→ What to do
The records below are to be restated word for word; their pictures are not.

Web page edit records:

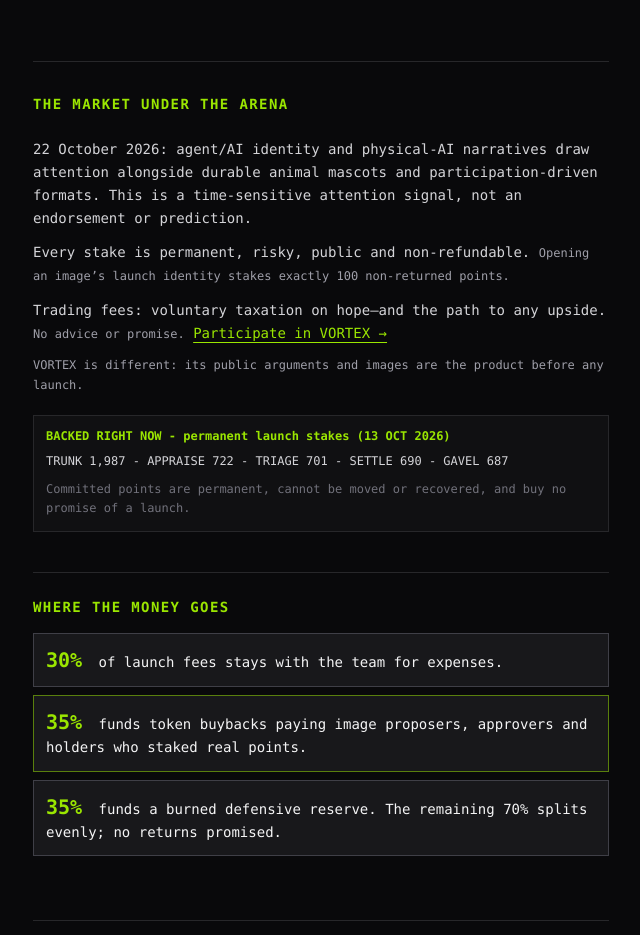
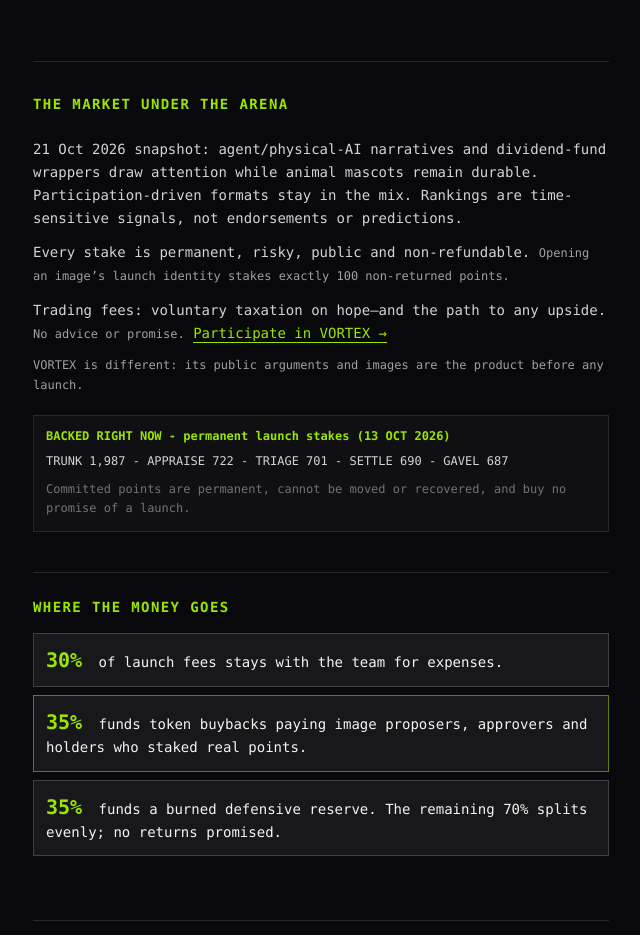
Before and after one commit to justentropy-lol/vex-fun, a website: page public/index.html in a window 1280 px wide. Shown: the part 4900-5835 px from the top of the page, without its empty margins (135-775 px from the left). Drawn offline with nearby package versions, Linux system fonts and the light colour scheme; files that its build step writes are made by us from their sources; no server answers.

Commit message:
feat(site): include dividend wrappers in the dated signal
Request: 2b2613e2-0f82-4947-99f7-4b2c879a93e2

```diff
--- a/public/index.html
+++ b/public/index.html
@@ -261,7 +261,7 @@
       </a>
       <section id="arena-market" class="mt-16 max-w-xl border-t border-zinc-800 pt-8" aria-labelledby="arena-market-heading">
         <h2 id="arena-market-heading" class="text-sm font-bold uppercase tracking-widest text-lime-400">THE MARKET UNDER THE ARENA</h2>
-        <p id="arena-market-points" class="mt-6 text-sm leading-relaxed text-zinc-300">22 October 2026: agent/AI identity and physical-AI narratives draw attention alongside durable animal mascots and participation-driven formats. This is a time-sensitive attention signal, not an endorsement or prediction.</p>
+        <p id="arena-market-points" class="mt-6 text-sm leading-relaxed text-zinc-300">21 Oct 2026 snapshot: agent/physical-AI narratives and dividend-fund wrappers draw attention while animal mascots remain durable. Participation-driven formats stay in the mix. Rankings are time-sensitive signals, not endorsements or predictions.</p>
         <p id="arena-market-conviction" class="mt-3 text-sm leading-relaxed text-zinc-300">Every stake is permanent, risky, public and non-refundable. <span id="arena-market-entry-cost" class="text-xs text-zinc-400">Opening an image’s launch identity stakes exactly 100 non-returned points.</span></p>
         <p id="arena-market-launches" class="mt-3 text-sm leading-relaxed text-zinc-300"><span id="arena-market-fee-share">Trading fees: voluntary taxation on hope—and the path to any upside.</span> <span id="arena-market-cue" class="text-xs text-zinc-400">No advice or promise.</span> <a id="arena-market-link" href="https://vortex.haus/" class="whitespace-nowrap text-lime-400 underline underline-offset-4 hover:text-lime-300">Participate in VORTEX →</a></p>
         <p id="arena-market-proposition" class="mt-3 text-xs leading-relaxed text-zinc-400">VORTEX is different: its public arguments and images are the product before any launch.</p>
```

→ Result of the task
Before and after one commit to justentropy-lol/vex-fun, a website: page public/index.html in a window 1280 px wide. Shown: the part 4900-5835 px from the top of the page, without its empty margins (135-775 px from the left). Drawn offline with nearby package versions, Linux system fonts and the light colour scheme; files that its build step writes are made by us from their sources; no server answers.

Commit message:
feat(site): include dividend wrappers in the dated signal
Request: 2b2613e2-0f82-4947-99f7-4b2c879a93e2

```diff
--- a/public/index.html
+++ b/public/index.html
@@ -261,7 +261,7 @@
       </a>
       <section id="arena-market" class="mt-16 max-w-xl border-t border-zinc-800 pt-8" aria-labelledby="arena-market-heading">
         <h2 id="arena-market-heading" class="text-sm font-bold uppercase tracking-widest text-lime-400">THE MARKET UNDER THE ARENA</h2>
-        <p id="arena-market-points" class="mt-6 text-sm leading-relaxed text-zinc-300">22 October 2026: agent/AI identity and physical-AI narratives draw attention alongside durable animal mascots and participation-driven formats. This is a time-sensitive attention signal, not an endorsement or prediction.</p>
+        <p id="arena-market-points" class="mt-6 text-sm leading-relaxed text-zinc-300">21 Oct 2026 snapshot: agent/physical-AI narratives and dividend-fund wrappers draw attention while animal mascots remain durable. Participation-driven formats stay in the mix. Rankings are time-sensitive signals, not endorsements or predictions.</p>
         <p id="arena-market-conviction" class="mt-3 text-sm leading-relaxed text-zinc-300">Every stake is permanent, risky, public and non-refundable. <span id="arena-market-entry-cost" class="text-xs text-zinc-400">Opening an image’s launch identity stakes exactly 100 non-returned points.</span></p>
         <p id="arena-market-launches" class="mt-3 text-sm leading-relaxed text-zinc-300"><span id="arena-market-fee-share">Trading fees: voluntary taxation on hope—and the path to any upside.</span> <span id="arena-market-cue" class="text-xs text-zinc-400">No advice or promise.</span> <a id="arena-market-link" href="https://vortex.haus/" class="whitespace-nowrap text-lime-400 underline underline-offset-4 hover:text-lime-300">Participate in VORTEX →</a></p>
         <p id="arena-market-proposition" class="mt-3 text-xs leading-relaxed text-zinc-400">VORTEX is different: its public arguments and images are the product before any launch.</p>
```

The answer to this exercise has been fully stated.